Nor, as had been feared, were the games seriously marred by politics. These may been have been the wokest Olympics ever, with a number of Japanese officials purged for speech crimes going back decades but political protests from athletes didn’t overwhelm the athletic achievements. A few ‘knees’ were taken in the women’s football, and the USA’s Raven Saunders waved her arms above her head in support of ‘her communities’; but the podiums were not exploited by social justice athletes. Overall, we heard more about BMX than BLM.
However, any attempt to portray the games as a triumph must be heavily caveated. The sports are just part of an Olympics: it should also be a showcase for all that is best about the host city, and a precious experience for local people. From that perspective, while the ‘2020/1 Olympics’ may have gone OK, ‘The Tokyo Olympics 2020/1’ can hardly be said to have happened at all. Had it not been for the ubiquitous logos, the casual viewer might not have been aware that the games were taking place in Japan at all.
Tokyoites, who will pay for the whole thing, may well feel distinctly short-changed.

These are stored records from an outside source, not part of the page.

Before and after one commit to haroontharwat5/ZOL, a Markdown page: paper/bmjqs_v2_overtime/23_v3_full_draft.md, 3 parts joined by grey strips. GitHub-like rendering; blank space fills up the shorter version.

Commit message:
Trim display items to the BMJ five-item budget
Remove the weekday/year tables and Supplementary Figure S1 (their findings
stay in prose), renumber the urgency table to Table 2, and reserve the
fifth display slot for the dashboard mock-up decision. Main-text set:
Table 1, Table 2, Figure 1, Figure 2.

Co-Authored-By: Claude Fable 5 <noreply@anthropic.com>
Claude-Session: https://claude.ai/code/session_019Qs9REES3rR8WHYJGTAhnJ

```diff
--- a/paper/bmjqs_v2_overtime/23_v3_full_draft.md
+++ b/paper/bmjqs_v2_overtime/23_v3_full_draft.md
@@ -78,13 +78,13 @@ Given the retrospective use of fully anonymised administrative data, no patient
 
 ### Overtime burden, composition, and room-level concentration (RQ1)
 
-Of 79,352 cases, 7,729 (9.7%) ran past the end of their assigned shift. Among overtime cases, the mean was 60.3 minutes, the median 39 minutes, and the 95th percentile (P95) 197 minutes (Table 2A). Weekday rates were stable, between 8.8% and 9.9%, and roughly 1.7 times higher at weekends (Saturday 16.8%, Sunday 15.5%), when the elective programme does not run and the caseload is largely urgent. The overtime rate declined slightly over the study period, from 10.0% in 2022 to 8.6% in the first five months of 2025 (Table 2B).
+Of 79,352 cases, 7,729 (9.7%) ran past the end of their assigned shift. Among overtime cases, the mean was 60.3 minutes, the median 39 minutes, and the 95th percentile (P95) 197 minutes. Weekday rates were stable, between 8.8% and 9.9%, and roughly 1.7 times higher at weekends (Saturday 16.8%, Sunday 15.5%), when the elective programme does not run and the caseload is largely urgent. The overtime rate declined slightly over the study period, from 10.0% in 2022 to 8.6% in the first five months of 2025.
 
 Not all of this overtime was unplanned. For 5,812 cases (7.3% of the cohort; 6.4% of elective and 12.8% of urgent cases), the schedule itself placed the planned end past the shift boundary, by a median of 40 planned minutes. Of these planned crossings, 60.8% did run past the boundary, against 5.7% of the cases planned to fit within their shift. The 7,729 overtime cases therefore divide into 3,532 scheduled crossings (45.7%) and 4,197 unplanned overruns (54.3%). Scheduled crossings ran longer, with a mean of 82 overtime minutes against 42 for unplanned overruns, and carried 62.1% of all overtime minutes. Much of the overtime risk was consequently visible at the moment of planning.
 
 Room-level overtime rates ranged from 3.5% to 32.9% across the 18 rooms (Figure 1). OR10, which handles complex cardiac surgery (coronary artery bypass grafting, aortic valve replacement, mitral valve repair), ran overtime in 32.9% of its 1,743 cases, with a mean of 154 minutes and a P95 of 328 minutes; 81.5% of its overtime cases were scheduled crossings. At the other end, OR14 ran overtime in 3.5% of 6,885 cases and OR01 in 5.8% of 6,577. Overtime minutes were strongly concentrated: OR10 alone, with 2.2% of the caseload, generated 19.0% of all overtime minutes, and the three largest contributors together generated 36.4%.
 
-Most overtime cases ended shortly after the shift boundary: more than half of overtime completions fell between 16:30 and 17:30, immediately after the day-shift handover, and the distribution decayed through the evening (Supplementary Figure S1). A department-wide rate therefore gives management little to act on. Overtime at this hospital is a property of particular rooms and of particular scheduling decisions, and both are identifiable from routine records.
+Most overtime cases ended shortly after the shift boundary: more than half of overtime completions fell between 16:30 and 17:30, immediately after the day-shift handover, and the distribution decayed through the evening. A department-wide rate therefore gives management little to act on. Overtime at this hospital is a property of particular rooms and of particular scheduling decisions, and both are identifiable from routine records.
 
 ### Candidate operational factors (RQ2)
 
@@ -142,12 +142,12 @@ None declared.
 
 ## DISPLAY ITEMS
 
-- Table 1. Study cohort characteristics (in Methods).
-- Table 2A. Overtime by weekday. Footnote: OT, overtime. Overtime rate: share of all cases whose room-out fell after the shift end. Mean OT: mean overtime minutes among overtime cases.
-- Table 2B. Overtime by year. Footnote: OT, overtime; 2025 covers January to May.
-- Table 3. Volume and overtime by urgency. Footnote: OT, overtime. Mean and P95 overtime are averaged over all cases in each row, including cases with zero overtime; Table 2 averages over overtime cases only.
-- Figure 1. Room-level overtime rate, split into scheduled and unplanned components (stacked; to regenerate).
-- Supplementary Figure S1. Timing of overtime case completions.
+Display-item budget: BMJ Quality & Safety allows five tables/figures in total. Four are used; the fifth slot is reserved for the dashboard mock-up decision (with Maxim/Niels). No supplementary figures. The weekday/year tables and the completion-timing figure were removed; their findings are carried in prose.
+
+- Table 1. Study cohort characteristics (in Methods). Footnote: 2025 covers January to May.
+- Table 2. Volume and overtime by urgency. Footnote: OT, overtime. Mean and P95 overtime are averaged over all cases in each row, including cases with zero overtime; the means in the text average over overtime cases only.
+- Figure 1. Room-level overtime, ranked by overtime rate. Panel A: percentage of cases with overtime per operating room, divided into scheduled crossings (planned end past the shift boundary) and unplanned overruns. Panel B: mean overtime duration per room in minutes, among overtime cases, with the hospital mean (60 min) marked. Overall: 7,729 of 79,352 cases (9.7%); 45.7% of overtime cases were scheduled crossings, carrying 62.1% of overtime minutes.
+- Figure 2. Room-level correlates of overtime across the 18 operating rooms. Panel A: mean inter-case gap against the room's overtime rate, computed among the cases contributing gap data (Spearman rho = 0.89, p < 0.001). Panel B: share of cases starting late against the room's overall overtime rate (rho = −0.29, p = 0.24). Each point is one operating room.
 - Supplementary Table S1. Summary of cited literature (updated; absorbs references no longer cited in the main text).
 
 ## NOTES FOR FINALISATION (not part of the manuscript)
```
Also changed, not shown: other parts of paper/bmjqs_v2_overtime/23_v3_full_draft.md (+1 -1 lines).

While those who remember the ‘64 Tokyo games often speak of it as a time of great excitement and pride, few here are likely to look back on 2021 with any nostalgia at all. I work within walking distance of the Olympic stadium but saw no events and felt no more a part of this Olympics than if I had watched it at back home in Glasgow.
The absence of visitors robbed Tokyo of that special communal festival atmosphere that global sports competitions can engender, and was certainly here during the rugby World Cup in 2019. The sushi bars, izakayas and ramen shops, which should have been throbbing with tourists, locals, and journalists, were virtually empty. Many businesses, which had budgeted for an Olympic windfall saw no benefit from these games at all. My friend the robot concierge ‘Arisa’, who had been set for a busy fortnight helping lost tourists, was a forlorn neglected figure.
And then there was the heat... Nobody died at Tokyo 2020/1, but that was probably only down to luck, and the ban on spectators in the stadium. The closest we came to disaster was on the tennis court, where games were scheduled, absurdly, to begin at noon. Spanish player Paula Badosa was removed in a wheelchair suffering from heat exhaustion. Even in the supposedly cooler Sapporo there were a record 30 DNFs (did not finish) in the marathon. A lesson that must be learned from Tokyo 2020/1 is never to schedule in such conditions again, whatever the demands of a global TV audience.
Prime Minister Suga was certainly feeling the heat. If the games had been cancelled, or Covid deaths had surged, or there had been a tragedy, he would have been held responsible.
He can relax a bit now, but not for long. He faces re-election before the end of October and his chances are not considered good. Despite the Olympic ‘success’ his popularity rating has dropped to 35 per cent – a historic low and another of the many records set during these extraordinary games.